Skip to main content

Obamas take boat tour on Florida Panhandle trip

By the CNN Wire Staff
President Obama, with daughter Sasha and the first lady, watch porpoises off Panama City Beach on Sunday.
President Obama, with daughter Sasha and the first lady, watch porpoises off Panama City Beach on Sunday.
  • First couple and younger daughter Sasha watch porpoises off Panama City
  • Obama's visit was aimed at boosting Gulf Coast recovery
  • Alabama mayor hopes to salvage "a good portion" of tourist season
  • The ruptured well was shut in a month ago

Panama City, Florida (CNN) -- President Barack Obama toured the waters off Panama City Beach by boat on Sunday as he capped a weekend visit aimed at sparking a recovery in the region hard-hit by the Gulf of Mexico oil spill.

The president, first lady Michelle Obama and their younger daughter Sasha stood at the bow of the excursion boat watching porpoises jump around them before heading back to shore. The family returned to Washington on Sunday afternoon.

Speaking before a Saturday afternoon dip with his daughter, Obama said his administration remains committed to ensuring a full cleanup and recovery for a region hard-hit by the disaster -- and expressed hope that his holiday on the beach would change public perception and soften the economic blow of the largest oil spill in U.S. history.

"As a result of the cleanup effort, beaches all along the Gulf Coast are clean, safe, and open for business," he said. "That's one of the reasons Michelle, Sasha, and I are here."

Panama City Beach was hit by scattered tar balls and patches of oil from the ruptured undersea well at the heart of the disaster. But the bulk of the spill hit further west, near the mouth of the Mississippi River, and authorities are still struggling with the cleanup effort.

Obama said Saturday that "Our job is not finished, and and we are not going anywhere until it is."

"That's a message I wanted to come here and deliver directly to the people along the Gulf Coast," Obama said after meeting with government and business leaders in the Florida Panhandle resort. "Because it's the men and women of this region who have felt the burden of this disaster, who have watched with anger and dismay as their livelihoods and way of life were threatened these past few months."

Visitors spent more than $34 billion in 2008 in congressional districts along the Gulf Coast, sustaining 400,000 jobs. The effects of the oil spill on the region's travel industry could last up to three years and cost up to $22.7 billion, according to an analysis conducted last month by Oxford Economics for the U.S. Travel Association.
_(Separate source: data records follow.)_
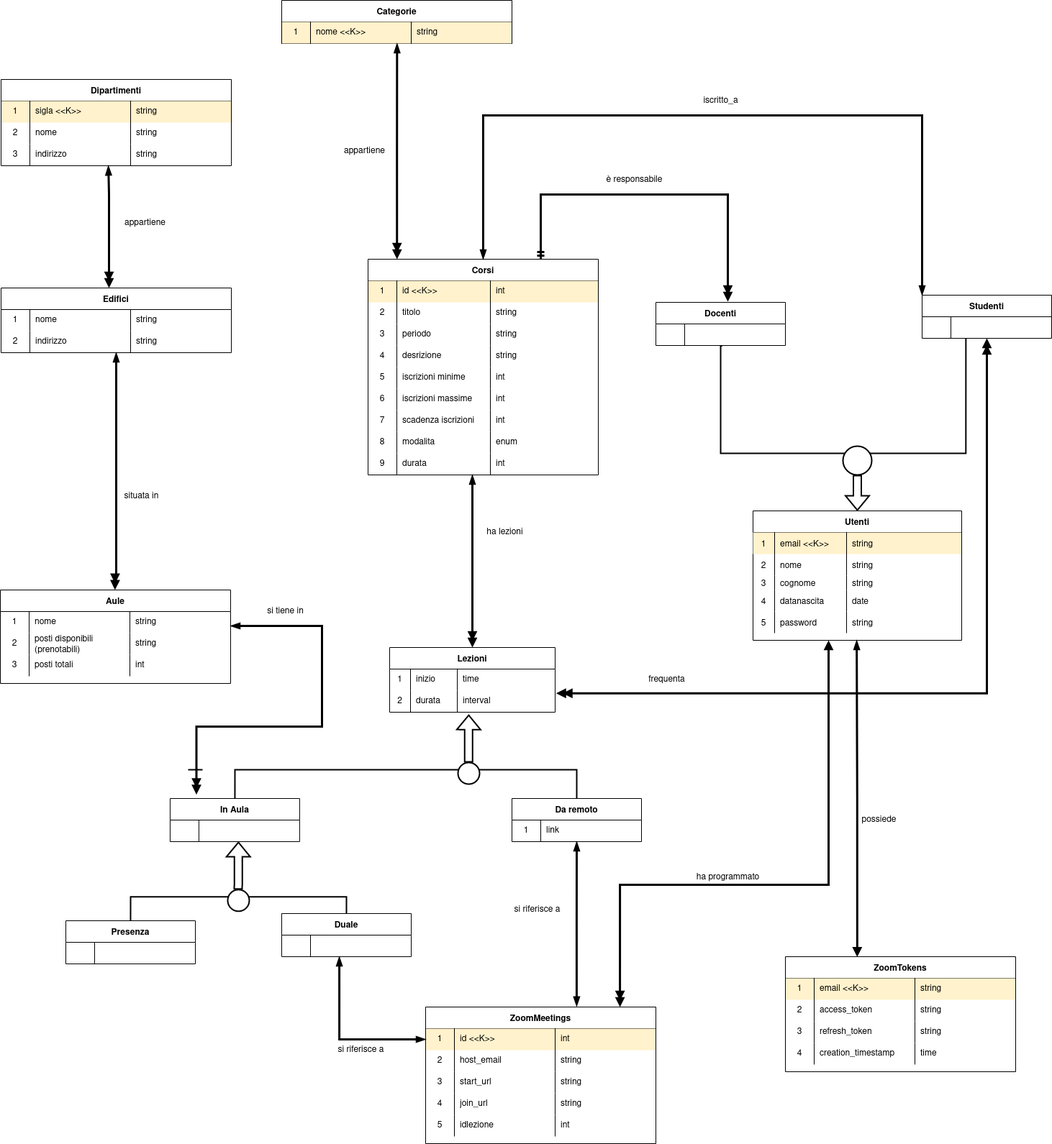
Before: docs/SchemaOggetti.png, a diagram exported from draw.io (nicolamarizza/DbProject). Source tidied: cells renumbered, new cells last; positions are measured from the earlier drawing's top-left corner, leaving out a move shared by most shapes.
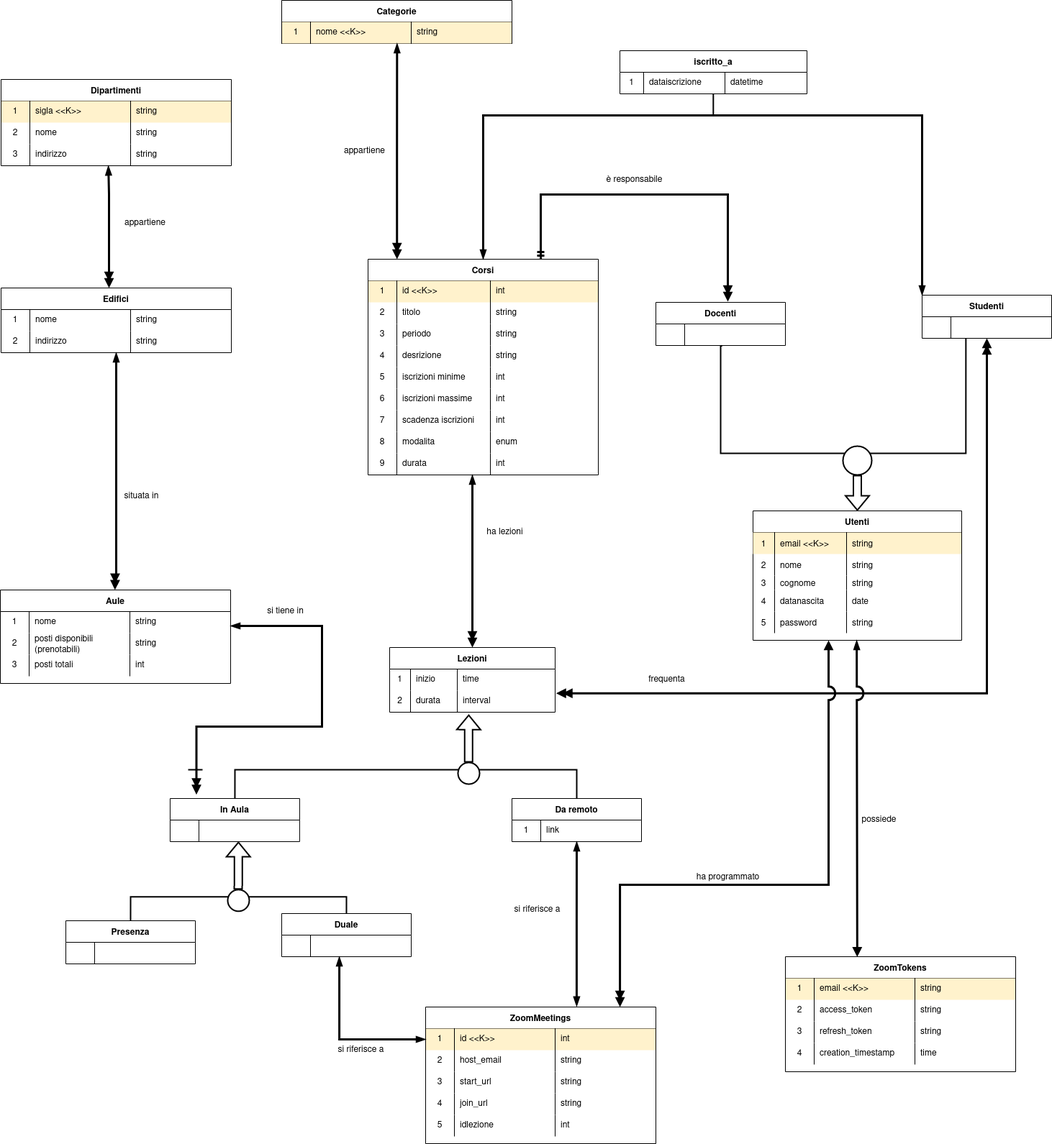
The same diagram one commit later.

Commit message:
schema oggetti

What changed in the source:
```diff
@@ -297,9 +297,6 @@
         </Array>
       </mxGeometry>
     </mxCell>
-    <mxCell id="87" value="iscritto_a" style="text;html=1;align=center;verticalAlign=middle;strokeColor=none;fillColor=none;" parent="1" vertex="1">
-      <mxGeometry x="971" y="130" width="60" height="20" as="geometry" />
-    </mxCell>
     <mxCell id="88" value="situata in" style="text;html=1;align=center;verticalAlign=middle;strokeColor=none;fillColor=none;" parent="1" vertex="1">
       <mxGeometry x="166" y="680" width="60" height="20" as="geometry" />
     </mxCell>
@@ -601,7 +598,7 @@
     <mxCell id="183" value="int" style="shape=partialRectangle;html=1;whiteSpace=wrap;fillColor=none;top=0;left=0;bottom=0;right=0;align=left;spacingLeft=6;overflow=hidden;" parent="180" vertex="1">
       <mxGeometry x="180" width="140" height="30" as="geometry" />
     </mxCell>
-    <mxCell id="184" style="edgeStyle=orthogonalEdgeStyle;rounded=0;jettySize=auto;html=1;exitX=0.312;exitY=0.002;exitDx=0;exitDy=0;startArrow=block;startFill=1;endArrow=blockThin;endFill=1;strokeWidth=3;exitPerimeter=0;" parent="1" edge="1" source="146">
+    <mxCell id="184" style="edgeStyle=orthogonalEdgeStyle;rounded=0;jettySize=auto;html=1;exitX=0.312;exitY=0.002;exitDx=0;exitDy=0;startArrow=block;startFill=1;endArrow=blockThin;endFill=1;strokeWidth=3;exitPerimeter=0;jumpStyle=arc;jumpSize=15;" parent="1" edge="1" source="146">
       <mxGeometry relative="1" as="geometry">
         <mxPoint x="1190.1" y="890" as="targetPoint" />
         <Array as="points">
@@ -613,7 +610,7 @@
     <mxCell id="185" style="edgeStyle=orthogonalEdgeStyle;rounded=0;jettySize=auto;html=1;startArrow=blockThin;startFill=1;endArrow=blockThin;endFill=1;strokeWidth=3;entryX=0.5;entryY=1;entryDx=0;entryDy=0;entryPerimeter=0;exitX=0.656;exitY=-0.006;exitDx=0;exitDy=0;exitPerimeter=0;" parent="1" edge="1" source="163" target="97">
       <mxGeometry relative="1" as="geometry" />
     </mxCell>
-    <mxCell id="186" style="edgeStyle=orthogonalEdgeStyle;rounded=0;jettySize=auto;html=1;startArrow=doubleBlock;startFill=1;endArrow=block;endFill=1;strokeWidth=3;exitX=0.844;exitY=0;exitDx=0;exitDy=0;exitPerimeter=0;" parent="1" edge="1" source="163">
+    <mxCell id="186" style="edgeStyle=orthogonalEdgeStyle;rounded=0;jettySize=auto;html=1;startArrow=doubleBlock;startFill=1;endArrow=block;endFill=1;strokeWidth=3;exitX=0.844;exitY=0;exitDx=0;exitDy=0;exitPerimeter=0;jumpStyle=arc;jumpSize=15;" parent="1" edge="1" source="163">
       <mxGeometry relative="1" as="geometry">
         <mxPoint x="1151" y="890" as="targetPoint" />
         <Array as="points">
@@ -696,5 +693,26 @@
     <mxCell id="204" value="si riferisce a" style="text;html=1;align=center;verticalAlign=middle;strokeColor=none;fillColor=none;" parent="1" vertex="1">
       <mxGeometry x="701" y="1250" width="90" height="30" as="geometry" />
     </mxCell>
+    <mxCell id="87" value="iscritto_a" style="shape=table;startSize=30;rowLines=0;fontStyle=1;" parent="1" vertex="1">
+      <mxGeometry x="861" y="70" width="260" height="60" as="geometry" />
+    </mxCell>
+    <mxCell id="205" style="shape=tableRow;horizontal=0;startSize=0;swimlaneHead=0;swimlaneBody=0;top=0;left=0;bottom=0;right=0;fillColor=none;" parent="87" vertex="1">
+      <mxGeometry y="30" width="260" height="30" as="geometry" />
+    </mxCell>
+    <mxCell id="206" value="1" style="shape=partialRectangle;html=1;whiteSpace=wrap;fillColor=none;top=0;left=0;bottom=0;right=0;overflow=hidden;" parent="205" vertex="1">
+      <mxGeometry width="33" height="30" as="geometry" />
+    </mxCell>
+    <mxCell id="207" value="dataiscrizione" style="shape=partialRectangle;html=1;whiteSpace=wrap;fillColor=none;top=0;left=0;bottom=0;right=0;align=left;spacingLeft=6;overflow=hidden;" parent="205" vertex="1">
+      <mxGeometry x="33" width="113" height="30" as="geometry" />
+    </mxCell>
+    <mxCell id="208" value="datetime" style="shape=partialRectangle;html=1;whiteSpace=wrap;fillColor=none;top=0;left=0;bottom=0;right=0;align=left;spacingLeft=6;overflow=hidden;" parent="205" vertex="1">
+      <mxGeometry x="146" width="114" height="30" as="geometry" />
+    </mxCell>
+    <mxCell id="209" style="endArrow=none;html=1;rounded=0;strokeWidth=2;" parent="1" edge="1">
+      <mxGeometry relative="1" as="geometry">
+        <mxPoint x="990.8" y="160" as="sourcePoint" />
+        <mxPoint x="990.8" y="130" as="targetPoint" />
+      </mxGeometry>
+    </mxCell>
   </root>
 </mxGraphModel>
```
Sunday marked a month since the BP-owned well was temporarily capped. Efforts to seal the well permanently are awaiting additional pressure tests that could take up to four days, former Coast Guard Adm. Thad Allen said Saturday.

Video: Obama: 'Our job is not finished'

In Gulf Shores, Alabama, a resort town about 175 miles west of Panama City, Mayor Robert Craft told CNN that the last oil washed up on the white sands about three weeks ago, and visitors were coming back.

"We don't know what to expect and we certainly have no experience in dealing with it -- no training, no background and every day is a different day," he said. But he added, "The beaches are clean, and the water is open, and we still have hope to salvage a good portion of this year."

The disaster began with an April 20 explosion aboard the offshore drilling rig Deepwater Horizon that killed 11 workers. More than 2 million gallons of oil into the Gulf of Mexico before the well was shut in. Obama said Saturday the government will continue to monitor the oil in the ocean as well as any that hits the shore.

"I won't be satisfied until the environment has been restored, no matter how long it takes," he said.

CNN's Reynolds Wolf contributed to this report.

Oil disaster: Tracking the numbers
Part of complete coverage on
Impact Your World: How to help
A number of organizations are recruiting volunteers to help clean up coastal areas
Depths of the disaster
Get the numbers, see the images and learn how the worst U.S. oil spill has changed lives, ruined economies and more.
iReport: Gulf journals
These stories help us look into the lives of the hardworking people of the Gulf as they watch this disaster take its toll.
Send your photos, videos
Is your area being affected by the spill? Help CNN track the oil slick and its effects on Gulf Coast communities and wildlife
Map: What's been hit
Interactive map locates oil sightings and stories
Daily developments
How big is the slick? What's being affected? What's being done?
Track the major developments of the oil disaster in the Gulf of Mexico
Berms, booms, blowouts: Glossary
Breaking down the jargon of the disaster